Social Services, the Benefits Agency and other agencies may require medical reports on you from time to time. These will often be accompanied by your signed consent to disclose information. Failure to co-operate with these agencies can lead to patients' loss of benefit or other support. However, if we have not received your signed consent we will not normally disclose information about you.
The law courts can also insist that a GP discloses medical records to them. Doctors cannot refuse to cooperate with the court without risking serious punishment. We are frequently asked for medical reports from a Solicitor. These must always be accompanied by the patient's signed consent before we will disclose any information. We will not normally release details about other people that are contained in your records (e.g. wife, children, parents, etc) unless we also have their consent.

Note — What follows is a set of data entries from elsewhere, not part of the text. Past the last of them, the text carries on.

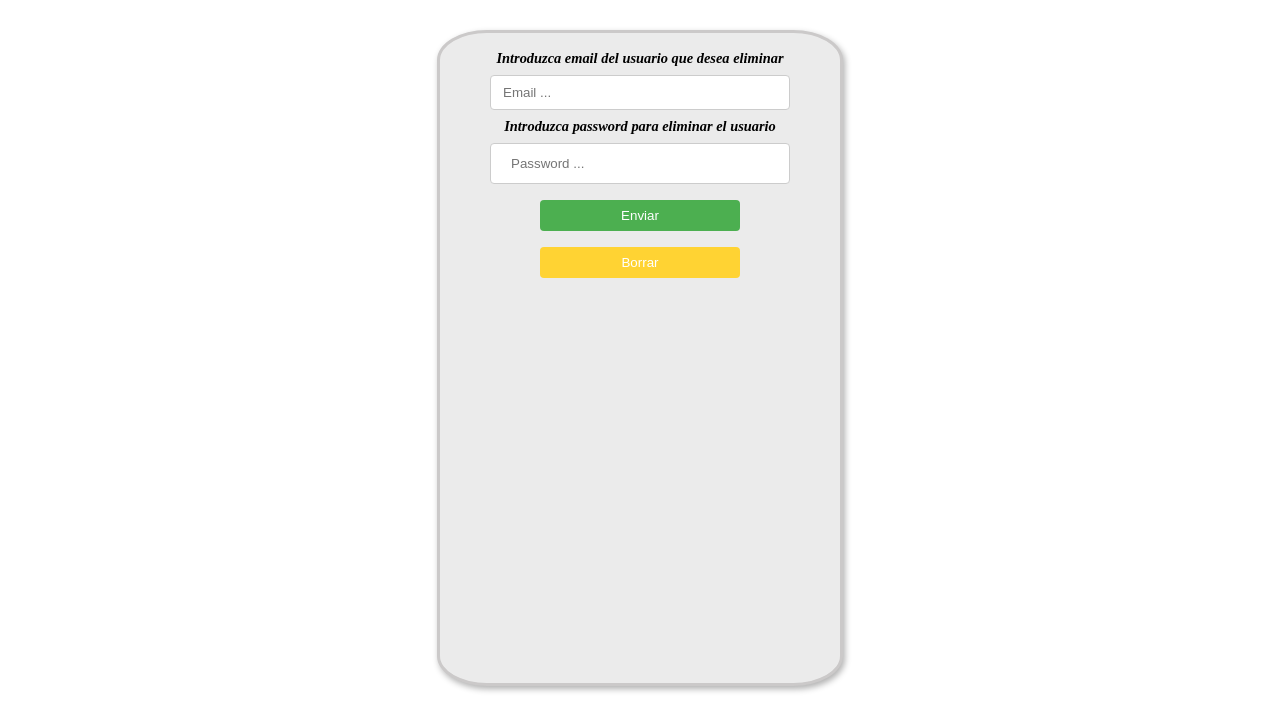
Repository: nachmz42/ProyectoJoker
Page: http://localhost/Joker/eliminarusuario.jsp
These files come from the project's save history. The page is drawn as it stood at one moment and after the next save; the edit follows.
The browser window is 1280 px wide. The pictures show the whole page.
The page is served by Tomcat 9. Other server files are loaded and not shown.

Above is the page before, as saved 2021-07-02 11:25:36.

### Joker/src/main/webapp/eliminarusuario.jsp
<%@ page language="java" contentType="text/html; charset=ISO-8859-1"
    pageEncoding="ISO-8859-1"%>
<!DOCTYPE html>
<html>
<head>
<meta charset="ISO-8859-1">
<title>Insert title here</title>
<link rel="stylesheet" href="STYLE/css/eliminarusuario.css"></link>
</head>
<body>


<div class= "testbox">
  <form action="/Joker/ServletEliminarusuario" method="post"><br>
  <div clas="form2">
  	<label for="email">Introduzca email del usuario que desea eliminar</label>
    <input type="email" id="email" name="email" placeholder="Email ..." required><br>

    <label for="password">Introduzca password para eliminar el usuario</label>
    <input type="text" id="password" name="password" placeholder="Password ..." required><br>

    <input type="submit" value="Enviar"><br>
    <input type="reset" value="Borrar"><br>
    </div>
  </form>
</div>





</body>
</html>

### Joker/src/main/webapp/STYLE/css/eliminarusuario.css
@charset "ISO-8859-1";



input[type=text], select {
	width: 75%;
	padding: 12px 20px;
	margin: 8px 0;
	display: inline-block;
	border: 1px solid #ccc;
	border-radius: 4px;
	box-sizing: border-box;
}

input[type=email], select {
	width: 75%;
	padding: 9px 12px;
	margin: 8px 0;
	display: inline-block;
	border: 1px solid #ccc;
	border-radius: 4px;
	box-sizing: border-box;
}

input[type=submit] {
	width: 50%;
	background-color: #4CAF50;
	color: white;
	padding: 8px 0px;
	margin: 8px 0;
	border: none;
	border-radius: 4px;
	cursor: pointer;
	Text-align: center;
}

input[type=reset] {
	width: 50%;
	background-color: #FFD333;
	color: white;
	padding: 8px 0px;
	margin: 8px 0;
	border: none;
	border-radius: 4px;
	cursor: pointer;
	Text-align: center;
}


.testbox {
	margin: 30px auto;
	width: 400px;
	height: 650px;
	-webkit-border-radius: 50px/30px;
	-moz-border-radius: 50px/30px;
	border-radius: 50px/30px;
	background-color: #ebebeb;
	-webkit-box-shadow: 2px 3px 6px rgba(0, 0, 0, .31);
	-moz-box-shadow: 2px 3px 6px rgba(0, 0, 0, .31);
	box-shadow: 2px 3px 6px rgba(0, 0, 0, .31);
	border: solid 3px #cbc9c9;
	Text-align: center;
	 font: oblique bold 90% cursive;
}





.form2 {
    Text-align: left;
    width: 350px;
    margin-left: 50px;
}}

After the next save:
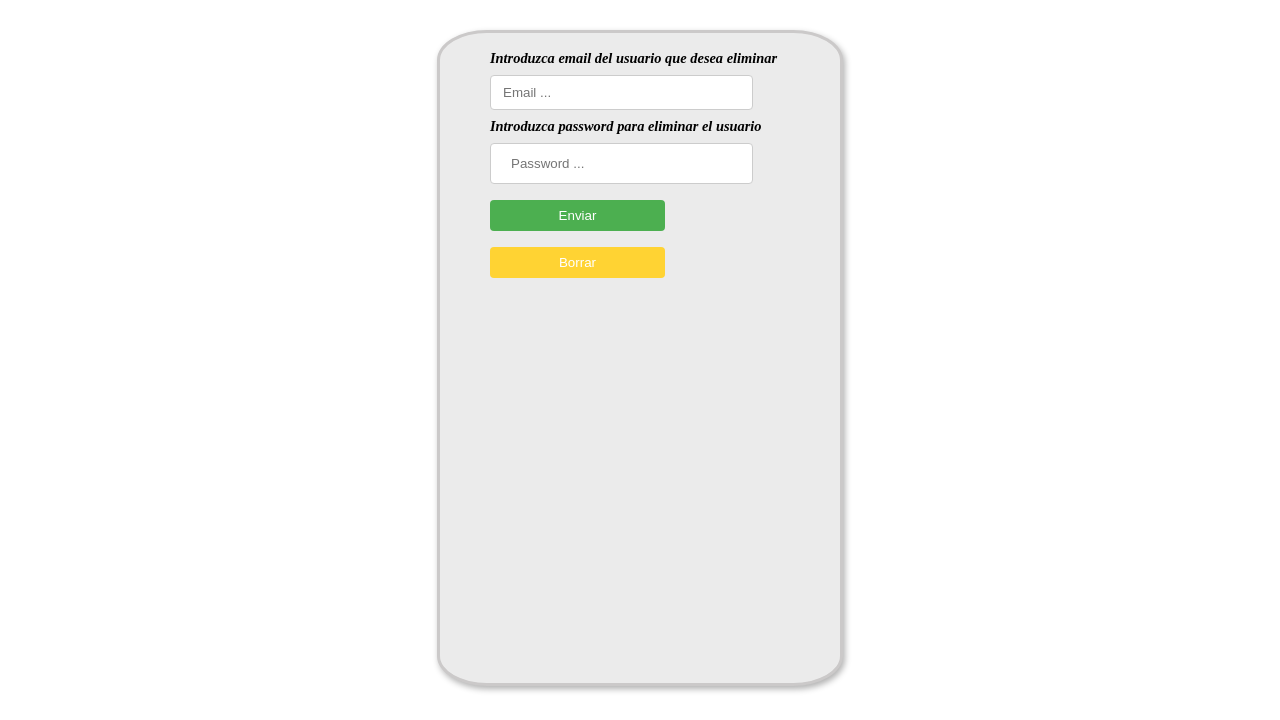
Saved 21 s later.
--- a/Joker/src/main/webapp/eliminarusuario.jsp
+++ b/Joker/src/main/webapp/eliminarusuario.jsp
@@ -12,7 +12,7 @@
 
 <div class= "testbox">
   <form action="/Joker/ServletEliminarusuario" method="post"><br>
-  <div clas="form2">
+  <div class="form2">
   	<label for="email">Introduzca email del usuario que desea eliminar</label>
     <input type="email" id="email" name="email" placeholder="Email ..." required><br>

Life Assurance companies may request a medical report on prospective clients from the GP. These must always be accompanied by the patient's signed consent before we will disclose any information. GPs must disclose all relevant medical conditions unless you ask us not to do so. In such circumstances, we would need to inform the insurance company that you have instructed us not to make a full disclosure to them. You have the right, should you request it, to see reports to insurance companies or employers before they are sent.
Sometimes the law requires us to pass on information to other organisations. For example, we have to report all births, deaths and certain crimes or infectious diseases (e.g. Meningitis and measles but not HIV/AIDS) for public health reasons. The NHS Central Register for England & Wales contains basic personal details of all patients registered with a general practitioner. The Register does not contain clinical information.
How to View Your Medical Records
We are required by law to allow you access to your medical records. If you wish to see your records or would like copies of them, please request this in writing to our Practice Manager. We are allowed by law to charge a fee to cover our administration and costs.
What We Will Not Do
To protect your confidentiality, we will not disclose any medical information over the telephone or fax unless we are sure that we are talking to you. This means that we will not disclose information to your family, friends and colleagues about any medical matters at all, unless we know that we have your consent to do so.
Finally, if you have any further queries, comments or complaints about confidentiality and your medical records, then please write to the Practice Manager or talk to your GP.